In addition to analyzing the employer-like responsibilities that Tuesday Morning exercised, the Third Circuit reviewed the language in the Agreement and concluded that it too supported the conclusion that a rational jury could find that Faush was an employee of Tuesday Morning. The Agreement provided that Labor Ready would send temporary employees to Tuesday Morning with time cards to record time worked, and Tuesday Morning would review and approve the time cards. The Agreement characterized Faush and the other workers as temporary employees, rather than independent contractors.  Tuesday Morning agreed to “provide a workplace free from discrimination and unfair labor practices,” and Tuesday Morning committed to “comply with all applicable federal, state and local laws and regulations concerning employment, including but not limited to: wage and hour, breaks and meal period regulations, the hiring and discharge of employees, Title VII and the [Fair Labor Standards Act].”

In vacating the district court’s entry of summary judgment on Faush’s Title VII and PHRA claims and remanding for further proceedings, the Third Circuit recognized that the relationship between Labor Ready and Tuesday Morning is likely similar to “a large number of [other] temporary employment arrangements, with attendant potential liability under Title VII for the clients of those temporary employment agencies.” The court nevertheless downplayed the effect of its decision, explaining that it did not anticipate that its decision would “vastly expand such liability, as entities with over fifteen employees are already subject to Title VII.”

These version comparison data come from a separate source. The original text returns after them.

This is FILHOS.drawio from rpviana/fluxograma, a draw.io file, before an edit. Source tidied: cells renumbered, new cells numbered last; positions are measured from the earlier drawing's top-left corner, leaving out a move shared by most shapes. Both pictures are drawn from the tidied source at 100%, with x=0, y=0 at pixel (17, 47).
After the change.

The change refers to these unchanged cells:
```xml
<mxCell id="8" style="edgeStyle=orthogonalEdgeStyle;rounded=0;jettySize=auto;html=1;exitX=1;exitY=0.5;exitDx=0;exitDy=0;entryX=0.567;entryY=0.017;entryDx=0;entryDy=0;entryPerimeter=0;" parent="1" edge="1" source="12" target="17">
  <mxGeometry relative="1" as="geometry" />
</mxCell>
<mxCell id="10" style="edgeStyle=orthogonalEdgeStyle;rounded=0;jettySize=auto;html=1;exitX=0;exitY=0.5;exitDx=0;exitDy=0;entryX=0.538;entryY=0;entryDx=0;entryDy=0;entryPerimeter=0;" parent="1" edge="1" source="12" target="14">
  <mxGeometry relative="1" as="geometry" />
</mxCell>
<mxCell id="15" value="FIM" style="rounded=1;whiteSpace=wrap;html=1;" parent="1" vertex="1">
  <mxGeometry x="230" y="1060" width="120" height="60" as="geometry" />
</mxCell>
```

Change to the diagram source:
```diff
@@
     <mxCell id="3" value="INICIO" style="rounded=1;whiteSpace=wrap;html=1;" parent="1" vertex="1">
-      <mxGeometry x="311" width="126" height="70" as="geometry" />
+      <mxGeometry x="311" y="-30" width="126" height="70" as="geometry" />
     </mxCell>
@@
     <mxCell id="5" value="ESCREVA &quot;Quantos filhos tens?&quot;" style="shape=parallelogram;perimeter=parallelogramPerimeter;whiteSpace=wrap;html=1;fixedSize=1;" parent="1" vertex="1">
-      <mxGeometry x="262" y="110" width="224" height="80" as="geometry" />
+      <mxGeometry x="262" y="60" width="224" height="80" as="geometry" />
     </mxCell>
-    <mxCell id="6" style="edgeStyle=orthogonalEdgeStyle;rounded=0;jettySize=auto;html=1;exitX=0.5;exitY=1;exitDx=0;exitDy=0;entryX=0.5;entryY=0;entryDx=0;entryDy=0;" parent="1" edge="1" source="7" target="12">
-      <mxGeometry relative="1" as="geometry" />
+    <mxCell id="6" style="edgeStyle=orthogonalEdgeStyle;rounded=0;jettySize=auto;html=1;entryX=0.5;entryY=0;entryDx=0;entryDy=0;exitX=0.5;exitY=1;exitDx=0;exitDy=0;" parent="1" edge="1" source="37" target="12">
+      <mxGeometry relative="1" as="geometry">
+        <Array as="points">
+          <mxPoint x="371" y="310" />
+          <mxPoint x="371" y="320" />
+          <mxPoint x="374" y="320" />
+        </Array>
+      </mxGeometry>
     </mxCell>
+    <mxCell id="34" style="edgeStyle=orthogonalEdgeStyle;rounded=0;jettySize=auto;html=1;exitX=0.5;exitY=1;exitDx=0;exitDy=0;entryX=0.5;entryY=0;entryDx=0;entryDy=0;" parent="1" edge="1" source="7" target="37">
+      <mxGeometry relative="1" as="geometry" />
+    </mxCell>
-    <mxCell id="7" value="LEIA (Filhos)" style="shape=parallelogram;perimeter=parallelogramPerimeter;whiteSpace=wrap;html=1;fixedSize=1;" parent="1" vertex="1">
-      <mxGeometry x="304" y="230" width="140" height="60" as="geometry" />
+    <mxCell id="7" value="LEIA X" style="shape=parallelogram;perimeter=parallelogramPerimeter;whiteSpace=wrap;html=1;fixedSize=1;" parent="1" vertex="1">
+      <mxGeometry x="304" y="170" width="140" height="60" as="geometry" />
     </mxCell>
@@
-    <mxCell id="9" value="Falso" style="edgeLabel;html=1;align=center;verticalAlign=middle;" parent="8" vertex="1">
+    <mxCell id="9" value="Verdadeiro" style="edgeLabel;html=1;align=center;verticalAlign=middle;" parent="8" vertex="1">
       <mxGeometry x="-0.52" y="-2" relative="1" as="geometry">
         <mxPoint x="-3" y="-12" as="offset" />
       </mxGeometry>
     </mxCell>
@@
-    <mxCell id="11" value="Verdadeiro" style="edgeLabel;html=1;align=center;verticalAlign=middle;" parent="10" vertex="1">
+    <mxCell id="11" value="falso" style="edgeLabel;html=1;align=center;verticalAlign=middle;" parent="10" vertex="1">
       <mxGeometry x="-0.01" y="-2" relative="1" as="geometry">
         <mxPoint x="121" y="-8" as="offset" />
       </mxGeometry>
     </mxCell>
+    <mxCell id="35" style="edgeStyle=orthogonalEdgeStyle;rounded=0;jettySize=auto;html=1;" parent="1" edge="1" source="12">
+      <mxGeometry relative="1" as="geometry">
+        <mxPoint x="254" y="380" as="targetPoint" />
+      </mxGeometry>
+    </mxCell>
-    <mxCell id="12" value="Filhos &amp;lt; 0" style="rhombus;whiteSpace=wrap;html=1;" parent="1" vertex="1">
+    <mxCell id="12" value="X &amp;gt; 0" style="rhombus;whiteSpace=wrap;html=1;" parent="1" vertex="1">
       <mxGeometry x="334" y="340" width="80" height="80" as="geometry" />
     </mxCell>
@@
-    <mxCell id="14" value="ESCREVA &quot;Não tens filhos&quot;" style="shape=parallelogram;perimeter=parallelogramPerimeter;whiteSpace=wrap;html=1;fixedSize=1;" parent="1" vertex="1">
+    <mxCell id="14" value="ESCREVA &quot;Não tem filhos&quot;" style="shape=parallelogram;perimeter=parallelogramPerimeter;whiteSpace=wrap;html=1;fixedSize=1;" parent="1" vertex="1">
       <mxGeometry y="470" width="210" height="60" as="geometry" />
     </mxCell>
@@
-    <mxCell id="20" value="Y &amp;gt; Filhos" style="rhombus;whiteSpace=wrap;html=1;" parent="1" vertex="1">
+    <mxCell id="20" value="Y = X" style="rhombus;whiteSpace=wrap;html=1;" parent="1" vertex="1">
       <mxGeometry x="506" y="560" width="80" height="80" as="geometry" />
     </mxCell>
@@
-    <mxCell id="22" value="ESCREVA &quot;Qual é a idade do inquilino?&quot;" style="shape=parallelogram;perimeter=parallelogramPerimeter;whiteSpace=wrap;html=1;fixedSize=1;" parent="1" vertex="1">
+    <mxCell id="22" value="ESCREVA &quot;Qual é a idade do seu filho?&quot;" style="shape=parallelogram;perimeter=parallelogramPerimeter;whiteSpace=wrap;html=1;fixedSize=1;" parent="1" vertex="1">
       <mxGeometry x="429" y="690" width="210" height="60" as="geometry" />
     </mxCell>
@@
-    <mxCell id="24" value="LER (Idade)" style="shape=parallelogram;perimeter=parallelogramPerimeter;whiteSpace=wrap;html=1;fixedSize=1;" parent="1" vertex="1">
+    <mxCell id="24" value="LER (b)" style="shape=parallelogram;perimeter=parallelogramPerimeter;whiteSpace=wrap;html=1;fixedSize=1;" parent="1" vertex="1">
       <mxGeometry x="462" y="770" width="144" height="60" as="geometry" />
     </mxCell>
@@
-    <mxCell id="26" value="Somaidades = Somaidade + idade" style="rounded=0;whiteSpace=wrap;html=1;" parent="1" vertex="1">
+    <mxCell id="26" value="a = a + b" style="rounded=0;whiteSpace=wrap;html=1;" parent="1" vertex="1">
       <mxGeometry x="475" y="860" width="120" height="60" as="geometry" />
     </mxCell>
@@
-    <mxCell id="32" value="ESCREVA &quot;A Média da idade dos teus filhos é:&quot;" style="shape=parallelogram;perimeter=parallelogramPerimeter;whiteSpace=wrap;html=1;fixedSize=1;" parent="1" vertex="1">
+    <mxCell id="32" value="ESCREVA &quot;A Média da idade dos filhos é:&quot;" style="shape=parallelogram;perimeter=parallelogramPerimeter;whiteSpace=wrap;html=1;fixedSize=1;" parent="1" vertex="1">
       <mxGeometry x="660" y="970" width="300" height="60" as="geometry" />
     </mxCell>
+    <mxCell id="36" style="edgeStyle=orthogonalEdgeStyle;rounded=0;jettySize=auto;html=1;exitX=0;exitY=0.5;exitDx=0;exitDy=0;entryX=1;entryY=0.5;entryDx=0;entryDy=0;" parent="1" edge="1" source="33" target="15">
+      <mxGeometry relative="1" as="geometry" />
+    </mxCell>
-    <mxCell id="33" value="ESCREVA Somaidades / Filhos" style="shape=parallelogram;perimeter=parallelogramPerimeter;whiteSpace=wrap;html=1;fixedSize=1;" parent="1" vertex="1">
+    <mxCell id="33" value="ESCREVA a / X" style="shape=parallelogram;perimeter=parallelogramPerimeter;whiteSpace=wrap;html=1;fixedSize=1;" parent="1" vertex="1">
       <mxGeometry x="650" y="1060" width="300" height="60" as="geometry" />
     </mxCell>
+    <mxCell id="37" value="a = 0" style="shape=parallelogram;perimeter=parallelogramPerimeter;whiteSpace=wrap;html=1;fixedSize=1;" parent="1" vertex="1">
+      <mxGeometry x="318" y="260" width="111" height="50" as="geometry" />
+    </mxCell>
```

Notwithstanding the Third Circuit’s comment with respect to joint employer status under Title VII, the risk exists under other statutes as well. As we reported previously, the National Labor Relations Board (NLRB) also recently evaluated a temporary worker arrangement and found a joint employer relationship to exist under its newly created standard, which makes it easier to prove joint employer status. See Browning-Ferris Industries of California, Inc., 362 NLRB No. 186 (Aug. 27, 2015). (For more information on the Browning-Ferris decision, see our Pepper@Work Alert, “Guidance for Employers on Addressing the NLRB's Joint Employer Decision,” available at

The Third Circuit and NLRB decisions should cause companies to review their relationships with temporary workers, assess the risk of their being viewed as joint employers and, if appropriate, restructure the relationships to minimize that risk. If a company wants to supervise the day-to-day activities of temporary workers and control other aspects of their work, it may not be feasible to structure the relationship in a way that would avoid joint employer status. If, however, a company concludes that it can benefit from temporary workers’ services without controlling their assignments, pay and other indicia of an employment relationship, it should assess whether the terms of its contracts with staffing agencies and the way that it treats temporary workers can be modified to reduce the risk that the company will be held to be a joint employer.